From the entries below, determine the number of lines that contain "column". Give that number by itself.
..............................
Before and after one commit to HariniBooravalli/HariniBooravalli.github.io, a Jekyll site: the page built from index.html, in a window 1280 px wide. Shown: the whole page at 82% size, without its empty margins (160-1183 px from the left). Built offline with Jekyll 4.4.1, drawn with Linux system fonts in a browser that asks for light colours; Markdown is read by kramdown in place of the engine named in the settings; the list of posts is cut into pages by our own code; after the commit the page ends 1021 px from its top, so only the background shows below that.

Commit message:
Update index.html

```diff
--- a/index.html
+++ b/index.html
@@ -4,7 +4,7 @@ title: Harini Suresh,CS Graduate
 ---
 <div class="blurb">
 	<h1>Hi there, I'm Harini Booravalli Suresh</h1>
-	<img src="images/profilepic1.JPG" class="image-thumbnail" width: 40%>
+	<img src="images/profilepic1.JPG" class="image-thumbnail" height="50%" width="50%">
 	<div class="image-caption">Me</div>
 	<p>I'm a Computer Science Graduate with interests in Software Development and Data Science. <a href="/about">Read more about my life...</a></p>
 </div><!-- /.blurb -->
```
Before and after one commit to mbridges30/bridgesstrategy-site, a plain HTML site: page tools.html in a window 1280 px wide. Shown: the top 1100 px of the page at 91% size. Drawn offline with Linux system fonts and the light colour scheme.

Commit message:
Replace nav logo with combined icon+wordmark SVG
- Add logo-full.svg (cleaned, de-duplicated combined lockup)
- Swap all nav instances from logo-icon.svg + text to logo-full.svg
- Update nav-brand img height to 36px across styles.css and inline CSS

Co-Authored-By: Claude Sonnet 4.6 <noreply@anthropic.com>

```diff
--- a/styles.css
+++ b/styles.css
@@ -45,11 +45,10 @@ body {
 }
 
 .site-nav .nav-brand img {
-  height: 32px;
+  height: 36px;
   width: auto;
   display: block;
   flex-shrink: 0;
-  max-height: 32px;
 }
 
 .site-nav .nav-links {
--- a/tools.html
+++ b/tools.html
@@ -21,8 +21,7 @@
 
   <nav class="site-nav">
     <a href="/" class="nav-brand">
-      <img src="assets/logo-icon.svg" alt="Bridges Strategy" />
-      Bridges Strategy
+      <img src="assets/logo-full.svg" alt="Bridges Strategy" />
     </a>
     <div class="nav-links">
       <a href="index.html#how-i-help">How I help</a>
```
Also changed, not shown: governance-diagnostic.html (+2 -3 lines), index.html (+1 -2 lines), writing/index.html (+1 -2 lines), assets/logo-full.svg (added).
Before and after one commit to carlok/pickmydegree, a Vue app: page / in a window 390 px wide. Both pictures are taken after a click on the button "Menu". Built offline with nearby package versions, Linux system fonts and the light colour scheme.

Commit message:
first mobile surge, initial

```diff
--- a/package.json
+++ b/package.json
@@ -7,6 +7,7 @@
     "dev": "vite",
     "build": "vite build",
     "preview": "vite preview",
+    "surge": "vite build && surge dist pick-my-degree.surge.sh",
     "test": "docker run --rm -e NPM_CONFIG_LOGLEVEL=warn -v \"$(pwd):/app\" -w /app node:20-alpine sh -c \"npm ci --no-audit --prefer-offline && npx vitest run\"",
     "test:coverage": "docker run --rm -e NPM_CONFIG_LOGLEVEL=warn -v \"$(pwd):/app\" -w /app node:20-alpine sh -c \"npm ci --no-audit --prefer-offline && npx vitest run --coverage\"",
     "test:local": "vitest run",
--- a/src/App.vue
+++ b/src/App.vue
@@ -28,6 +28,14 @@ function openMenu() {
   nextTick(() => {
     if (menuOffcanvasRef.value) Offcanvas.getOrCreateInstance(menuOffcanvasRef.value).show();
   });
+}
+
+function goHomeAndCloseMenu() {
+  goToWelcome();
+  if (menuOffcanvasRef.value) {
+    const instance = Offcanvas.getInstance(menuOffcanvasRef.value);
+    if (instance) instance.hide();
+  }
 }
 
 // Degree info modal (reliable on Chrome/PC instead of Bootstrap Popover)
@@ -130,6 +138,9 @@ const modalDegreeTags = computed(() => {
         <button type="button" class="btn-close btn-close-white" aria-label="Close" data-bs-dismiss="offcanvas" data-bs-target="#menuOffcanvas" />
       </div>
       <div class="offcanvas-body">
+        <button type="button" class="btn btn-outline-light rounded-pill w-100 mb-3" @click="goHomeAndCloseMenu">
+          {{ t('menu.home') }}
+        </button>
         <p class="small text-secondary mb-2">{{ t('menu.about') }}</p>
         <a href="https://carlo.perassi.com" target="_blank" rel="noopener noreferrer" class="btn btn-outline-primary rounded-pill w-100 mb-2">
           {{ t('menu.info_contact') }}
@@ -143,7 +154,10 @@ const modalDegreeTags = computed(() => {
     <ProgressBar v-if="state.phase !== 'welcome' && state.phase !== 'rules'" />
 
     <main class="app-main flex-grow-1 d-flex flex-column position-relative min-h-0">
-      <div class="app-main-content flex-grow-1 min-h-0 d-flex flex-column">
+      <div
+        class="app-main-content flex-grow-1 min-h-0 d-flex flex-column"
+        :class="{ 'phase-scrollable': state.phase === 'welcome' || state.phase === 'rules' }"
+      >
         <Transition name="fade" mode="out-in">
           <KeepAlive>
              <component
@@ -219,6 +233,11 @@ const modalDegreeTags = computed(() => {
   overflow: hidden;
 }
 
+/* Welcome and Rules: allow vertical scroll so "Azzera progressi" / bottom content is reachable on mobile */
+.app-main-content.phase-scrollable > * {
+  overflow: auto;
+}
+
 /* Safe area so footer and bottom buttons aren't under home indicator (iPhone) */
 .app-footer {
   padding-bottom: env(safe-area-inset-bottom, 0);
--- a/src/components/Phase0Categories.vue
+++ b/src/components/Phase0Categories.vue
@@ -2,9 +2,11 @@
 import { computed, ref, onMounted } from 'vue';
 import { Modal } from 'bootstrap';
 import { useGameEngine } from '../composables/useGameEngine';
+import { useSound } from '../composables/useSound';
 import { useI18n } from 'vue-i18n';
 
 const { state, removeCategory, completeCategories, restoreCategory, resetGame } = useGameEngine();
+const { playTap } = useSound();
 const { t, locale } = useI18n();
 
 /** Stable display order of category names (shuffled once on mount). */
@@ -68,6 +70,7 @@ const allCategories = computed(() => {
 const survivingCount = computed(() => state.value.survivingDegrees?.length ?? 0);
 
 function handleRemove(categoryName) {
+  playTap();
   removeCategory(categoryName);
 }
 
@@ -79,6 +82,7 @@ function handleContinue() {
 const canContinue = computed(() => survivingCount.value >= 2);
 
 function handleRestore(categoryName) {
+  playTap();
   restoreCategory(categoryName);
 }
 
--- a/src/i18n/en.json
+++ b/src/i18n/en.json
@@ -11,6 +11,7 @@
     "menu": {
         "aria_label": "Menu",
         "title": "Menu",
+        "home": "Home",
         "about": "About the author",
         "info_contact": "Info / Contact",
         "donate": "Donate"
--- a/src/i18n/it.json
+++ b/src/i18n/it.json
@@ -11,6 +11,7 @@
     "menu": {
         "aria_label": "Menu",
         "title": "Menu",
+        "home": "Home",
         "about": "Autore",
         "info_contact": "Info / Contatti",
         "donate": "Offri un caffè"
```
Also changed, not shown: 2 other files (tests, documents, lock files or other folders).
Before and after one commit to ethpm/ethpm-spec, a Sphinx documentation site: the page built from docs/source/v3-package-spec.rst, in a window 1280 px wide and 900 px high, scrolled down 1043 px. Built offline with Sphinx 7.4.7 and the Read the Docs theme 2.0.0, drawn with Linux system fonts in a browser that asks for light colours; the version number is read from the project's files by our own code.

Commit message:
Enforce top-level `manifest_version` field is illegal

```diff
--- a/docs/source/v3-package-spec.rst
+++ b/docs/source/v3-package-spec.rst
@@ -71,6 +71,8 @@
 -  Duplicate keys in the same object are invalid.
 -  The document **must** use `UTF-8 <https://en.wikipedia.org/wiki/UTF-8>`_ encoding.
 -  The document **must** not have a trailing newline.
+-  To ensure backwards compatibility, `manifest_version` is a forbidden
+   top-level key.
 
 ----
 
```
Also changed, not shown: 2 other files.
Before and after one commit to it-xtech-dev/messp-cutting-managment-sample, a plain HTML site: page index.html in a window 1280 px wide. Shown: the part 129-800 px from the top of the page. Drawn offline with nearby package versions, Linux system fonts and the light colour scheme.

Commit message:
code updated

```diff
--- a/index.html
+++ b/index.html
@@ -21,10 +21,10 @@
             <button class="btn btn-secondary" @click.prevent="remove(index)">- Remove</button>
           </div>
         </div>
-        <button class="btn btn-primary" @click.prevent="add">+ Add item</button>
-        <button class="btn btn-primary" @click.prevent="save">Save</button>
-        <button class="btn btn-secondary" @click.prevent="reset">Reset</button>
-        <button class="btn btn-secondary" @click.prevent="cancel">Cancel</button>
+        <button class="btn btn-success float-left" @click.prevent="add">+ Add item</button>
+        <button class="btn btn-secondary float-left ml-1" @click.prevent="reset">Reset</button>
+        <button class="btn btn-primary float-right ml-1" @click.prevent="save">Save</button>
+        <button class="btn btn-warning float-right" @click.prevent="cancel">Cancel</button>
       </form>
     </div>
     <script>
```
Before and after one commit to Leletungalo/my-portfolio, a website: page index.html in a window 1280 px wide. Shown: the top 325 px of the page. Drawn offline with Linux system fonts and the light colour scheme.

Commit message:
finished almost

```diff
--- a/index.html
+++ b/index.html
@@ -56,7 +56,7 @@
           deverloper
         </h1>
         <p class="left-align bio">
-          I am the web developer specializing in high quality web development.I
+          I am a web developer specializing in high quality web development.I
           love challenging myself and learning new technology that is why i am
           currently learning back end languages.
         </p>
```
..............................
-- Response for this exercise --
3